Written by Phil Monroe
Monday, 02 July 2012 00:00
Can your body make you sin? If so, are you still responsible?
In my last post , I answered “Yes…and yes.” And then I gave a short and partial defense. Today I want to give a vignette for us to chew on as we consider the matter of culpability for involuntary sins. And then…I want to consider a better question.
Your 2 year old missed his daily nap, is hungry, and tired as a result of an event you attended. He has a meltdown. He kicks, screams, cries, refuses his mother’s comfort all because he wants some object he cannot have. You, being the good parent you are, recognize the child’s distress, whisper in his ear to comfort him, say “no” firmly to his kicks, find something for him to eat and finally a place to take a nap.

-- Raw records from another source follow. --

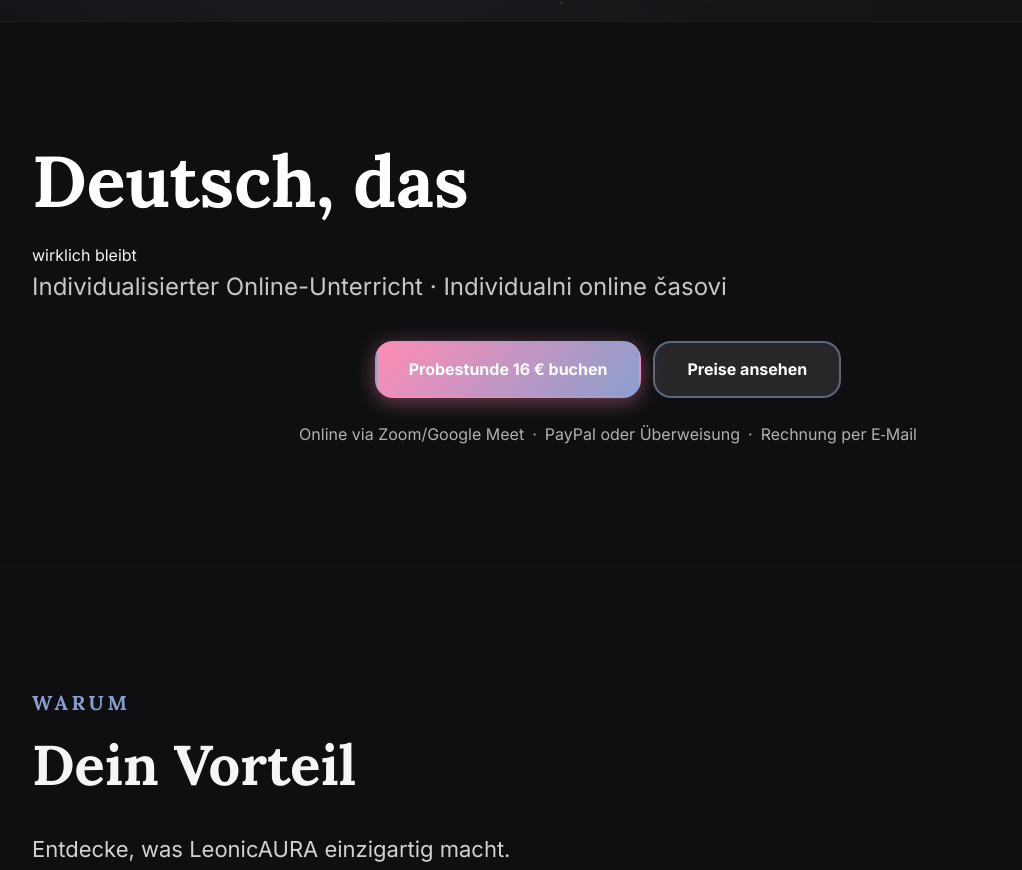
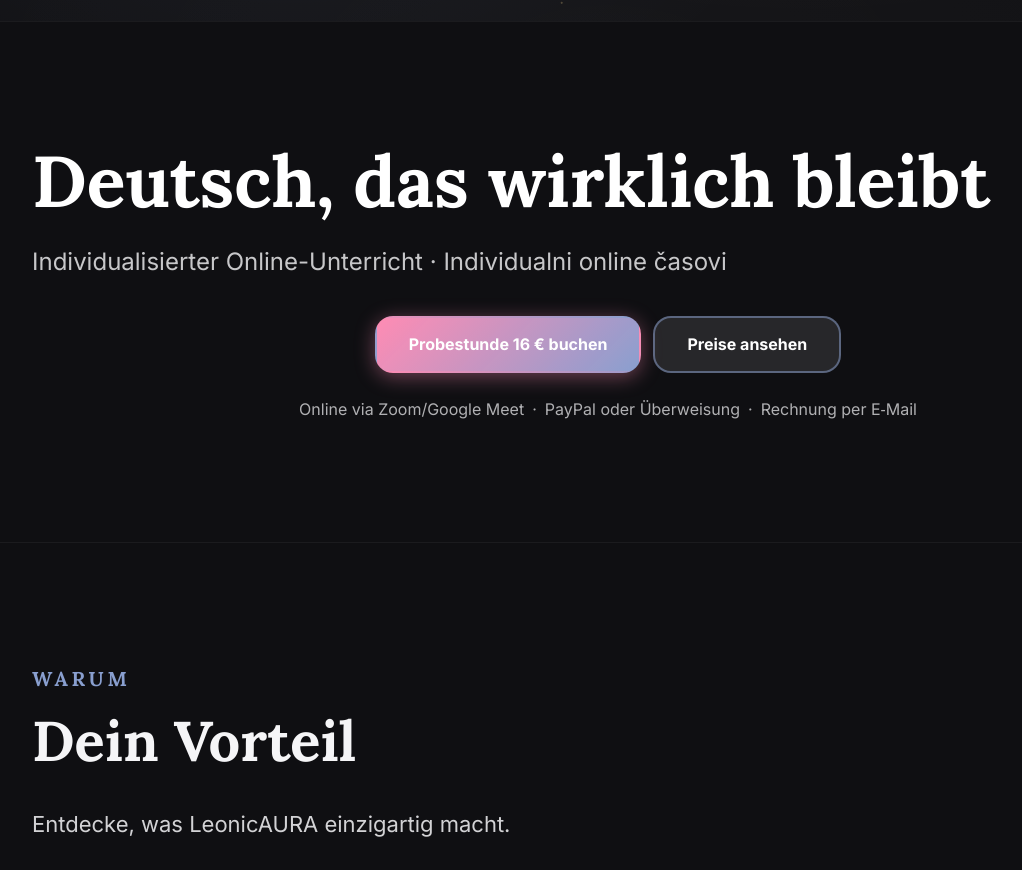
Before and after one commit to SheldonCooper-uni/leonicaura, a plain HTML site: page index.html in a window 1280 px wide. Shown: the part 779-1649 px from the top of the page, without its empty margins (32-1054 px from the left). Drawn offline with nearby package versions, Linux system fonts and the light colour scheme.

Commit message:
Update index.html

```diff
--- a/index.html
+++ b/index.html
@@ -1484,7 +1484,10 @@ footer,
 
     <!-- Intro Section -->
     <section id="intro" class="section reveal" data-title="Einleitung">
-      <h2 id="hero-headline"><span class="static">Deutsch</span><span class="dynamic">, das </span></h2><span class="dynamic">wirklich bleibt</span></h2>
+      <h2 id="hero-headline">
+  <span class="static">Deutsch</span><span class="dynamic">, das wirklich bleibt</span>
+</h2>
+
       <p class="subtitle">Individualisierter Online-Unterricht · Individualni online časovi</p>
       <div class="cta-buttons">
         <a href="#buchen" class="btn btn-primary lux-trace bubble-hover" aria-label="Probestunde buchen">Probestunde 16 € buchen</a>
```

Has the child sinned? He surely demanded something, acted aggressively, even disobeyed by grabbing the object after his mother said to stop.
Yes, he sinned.
But was it fully voluntary? No. We consider the circumstances (including the fact that we may have knowingly put the child into a situation like this because WE wanted to enjoy this event). We understand that his over-tired body is not helping matters. We forgive, we overlook, we understand, we help. We do so because we know his choices are not fully within his control.
Now, we may have another reaction altogether when we see our little boy (fully rested and fed) look us in the eye and try to bite his baby brother after we just told him to stop. We know he has better voluntary control here and is in a power struggle. And we respond with appropriate discipline.
But what about another vignette?
We could easily have considered a vignette of a brain-injured man or a panic-disordered woman. We respond to individuals based not only on whether something is sinful but also on how much voluntary control we think they have considering the circumstances in play (environment, biology, understanding, etc.).
So, our bodies can cause us to sin in that we have little capacity to choose otherwise. In the classic sense, we are guilty whether it is voluntary or not. And yet we, and God himself, varies responses to such sins based on a variety of factors (e.g., gentle exhortation for one to sin no more, curses to another). We do not ascribe innocence to those less culpable but do try to find merciful resources to help them beyond their limited capacities.
Thankfully, all of it is covered by the cross.
A better question!
If nothing we do is truly without sin in this life, do we gain much in trying to assess guilt/innocence and ultimate responsibility for behavior? Maybe we ought to consider a better question: What does the Lord offer as a way of escape from sinful and flawed behaviors…and will we use them (or offer them to others)? Consider the following merciful escapes:
Biological mercies. In God’s providence, he provides some with biological aids for body/soul struggles. Certain medications may help decrease addictive behavior, depression, or anxiety. These body/soul weaknesses are rarely cured by such compounds, but cure is not the only possibility of help. Sadly, I find many afraid to seek biological aids for what they determine to be primarily will problems. They worry that these aids will decrease their spiritual sensitivities. But if increasing positive mood enables a depressed man to say no to addictive behavior, should we criticize that way of escape?
Community mercies. I know a forty-year old brain injured man who is an emotional shell of his former self. While he looks fully recovered, he no longer has much self-awareness. He promises many things but lacks the ability to follow through. His church community includes other men who are patient with him and yet remind him frequently that he can best love his wife by doing simple chores each day. Rather than rebuke him over and over, they gently point him to better behaviors.
The point I am trying to make here is that much of our work as Christians should be that of compassionate rescue rather than impersonal assessment (AKA judgment). Yes, the wounds of a friend are sometimes necessary. Confrontation can be the best way to love someone. But we too often stop with our assessment of culpability and miss the fact that God is gracious in providing us a way of escape from our behavioral struggles.
Phil Monroe is Professor of Counseling & Psychology and Director of the MA in Counseling program at Biblical Seminary. He maintains a private practice with Diane Langberg & Associates. You can follow his personal and professional musings at www.wisecounsel.wordpress.comor read more about it at http://www.biblical.edu/index.php/phillip-monroe.